I find Iggy Pop’s work to be compelling because he is a rebel, punk and an artistic icon. He was that somewhat mainstream because he emerged from the underground music scene, and remained loyal to it. He refuses to play at stadiums, arguing that it’s not a setting for his art. He still plays shows, and I believe Iggy is one of those seldom mentioned idols who pushed art punk or avant punk into popular consciousness. I saw him perform at the Orpheum theatre. He still closely interacts with the audience, like he is in a small venue. Below is one of my favorite Iggy interviews. The utter honesty of his answers, and his humble and candid credo, are the reasons why. Within he conveys ideas about the art of the event, and living it, in his performance:

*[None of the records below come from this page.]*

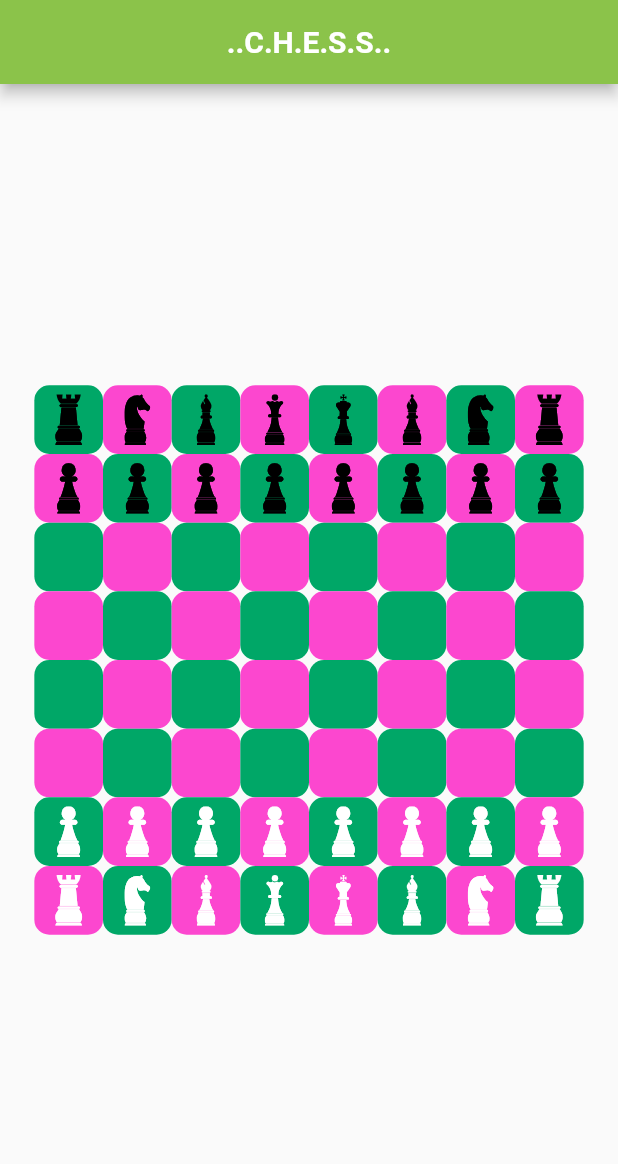
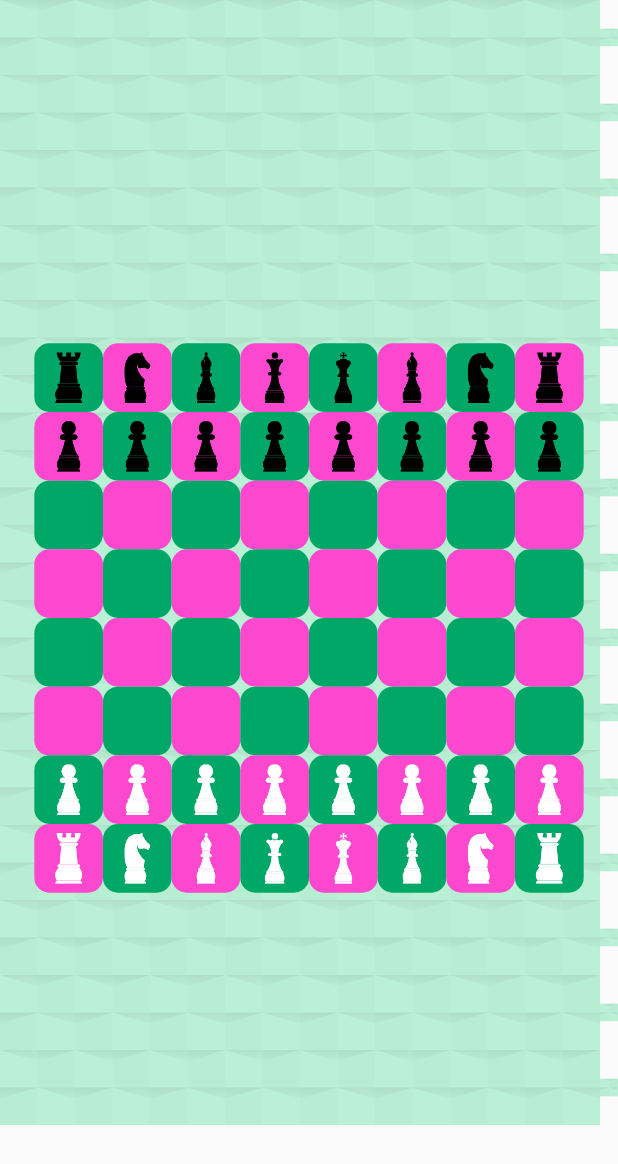
Before and after one commit to samad-nkarimi/chess_game_flutter, a Flutter app: the screen it shows after launch, on a phone screen of 412 x 824 dp. Shown: the top 1164 px of the screen. Run offline on Flutter 3.47's test engine with Material 2 defaults, Android fonts, the phone set to English and light mode, and no system bars; our stand-ins replace equatable, flutter_bloc, flutter_svg, scroll_snap_list.

```diff
--- a/lib/feature/home/screen/home_screen.dart
+++ b/lib/feature/home/screen/home_screen.dart
@@ -1,7 +1,7 @@
 import 'dart:math' as math;
 import 'package:chess_flutter/common_widgets/cw_container.dart';
 import 'package:chess_flutter/common_widgets/cw_text.dart';
-import 'package:chess_flutter/feature/home/bloc/chess/chess_bloc.dart';
+import 'package:chess_flutter/feature/home/bloc/chess/chess_cubit.dart';
 import 'package:chess_flutter/feature/home/bloc/chess/chess_state.dart';
 import 'package:chess_flutter/models/chess_board.dart';
 import 'package:chess_flutter/models/chess_character.dart';
@@ -282,17 +282,33 @@ class _HomeScreenState extends State<HomeScreen> {
     squareLength = size.shortestSide;
 
     return Scaffold(
-      appBar: AppBar(
-        title: const Center(
-          child: CWText(
-            "..C.H.E.S.S..",
-            color: Colors.white,
-            fontWeight: FontWeight.bold,
-            fontSize: 20,
+      // appBar: AppBar(
+      //   title: const Center(
+      //     child: CWText(
+      //       "..C.H.E.S.S..",
+      //       color: Colors.white,
+      //       fontWeight: FontWeight.bold,
+      //       fontSize: 20,
+      //     ),
+      //   ),
+      // ),
+      body: Stack(
+        children: [
+          for (int i = 0; i < 30; i++)
+            for (int j = 0; j < 15; j++)
+              Container(
+                height: 50,
+                width: 50,
+                margin: EdgeInsets.only(left: 50.0 * i, top: 50.0 * j),
+                child: SvgPicture.asset(
+                  "assets/images/svg/bg_pattern.svg",
+                  height: 50,
+                  width: 50,
                 ),
               ),
-      ),
-      body: Center(
+          Container(
+            color: Colors.white10,
+            child: Center(
               child: Row(
                 mainAxisAlignment: MainAxisAlignment.spaceAround,
                 children: [
@@ -344,10 +360,13 @@ class _HomeScreenState extends State<HomeScreen> {
                                                 context
                                                     .read<ChessCubit>()
                                                     .characterClicked(
-                                                  columnNumber, rowNumber);
+                                                        columnNumber,
+                                                        rowNumber);
                                               } else {
-                                          context.read<ChessCubit>().boxClicked(
-                                              columnNumber, rowNumber);
+                                                context
+                                                    .read<ChessCubit>()
+                                                    .boxClicked(columnNumber,
+                                                        rowNumber);
                                               }
                                             },
                                             child: CWContainer(
@@ -359,8 +378,8 @@ class _HomeScreenState extends State<HomeScreen> {
                                                 // mar: [1, 1, 1, 1],
                                                 w: squareLength / 9,
                                                 h: squareLength / 9,
-                                          gradient: getBoxGradient(
-                                              state, columnNumber, rowNumber),
+                                                gradient: getBoxGradient(state,
+                                                    columnNumber, rowNumber),
                                                 pad: const [5, 10, 5, 10],
                                                 // shape: BoxShape.circle,
                                                 child: getChessChar(
@@ -380,6 +399,9 @@ class _HomeScreenState extends State<HomeScreen> {
                 ],
               ),
             ),
+          ),
+        ],
+      ),
     );
   }
 }
--- a/lib/main.dart
+++ b/lib/main.dart
@@ -1,9 +1,11 @@
 import 'package:chess_flutter/common_widgets/cw_container.dart';
+import 'package:chess_flutter/common_widgets/cw_elevated_button.dart';
 import 'package:chess_flutter/common_widgets/cw_text.dart';
-import 'package:chess_flutter/feature/home/bloc/chess/chess_bloc.dart';
+import 'package:chess_flutter/feature/home/bloc/chess/chess_cubit.dart';
 import 'package:chess_flutter/feature/home/screen/home_screen.dart';
 import 'package:flutter/material.dart';
 import 'package:flutter_bloc/flutter_bloc.dart';
+import 'package:scroll_snap_list/scroll_snap_list.dart';
 
 void main() {
   BlocOverrides.runZoned(
--- a/pubspec.yaml
+++ b/pubspec.yaml
@@ -37,7 +37,9 @@ dependencies:
   flutter_svg: ^1.1.0
   flutter_bloc: ^8.0.1
   equatable: ^2.0.3
-  record: ^4.1.1
+  scroll_snap_list: ^0.9.1
+
+
 
 dev_dependencies:
   flutter_test:
```
Also changed, not shown: assets/images/svg/bg_pattern.svg (added), lib/feature/home/bloc/chess/chess_cubit.dart (renamed from lib/feature/home/bloc/chess/chess_bloc.dart), pubspec.lock, 1 other file. Lines whose indentation alone changed are shown as unchanged.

I can relate to Iggy’s thinking. He is an artsy performer who embraced ancient theatrical concepts. He is spontaneous and chaotic. Iggy Pop popularized underground new wave music. His sound reached me in the Middle-East, and he didn’t sound conventional. I liked his lyrics too, influenced by the blues that I listened to. He got to express himself, and be violent about, with no preservation. He has fun expressing himself while performing, he isn’t focusing on the performance he already know, he is expressing it truthfully. The Dionysian element in his performance was liberating to watch on rare videos. I was influenced by his performance. I learned that performing poetry, and music doesn’t have to be structured, and we are free to be impulsive. In the real world, our impulsivity is frowned upon. Yet with artists, spontaneity is praised. He is very emotional, or was as he seems more stable now. He didn’t mind displaying disruptive behavior. He was disturbed and got to express it as an artist. He conveyed his disturbance openly, and it was applauded. He’s an extremely talented and witty songwriter. He assisted other artists in avoiding the boredom of the cliches, and the stereotypical “rock stars” in mainstream media.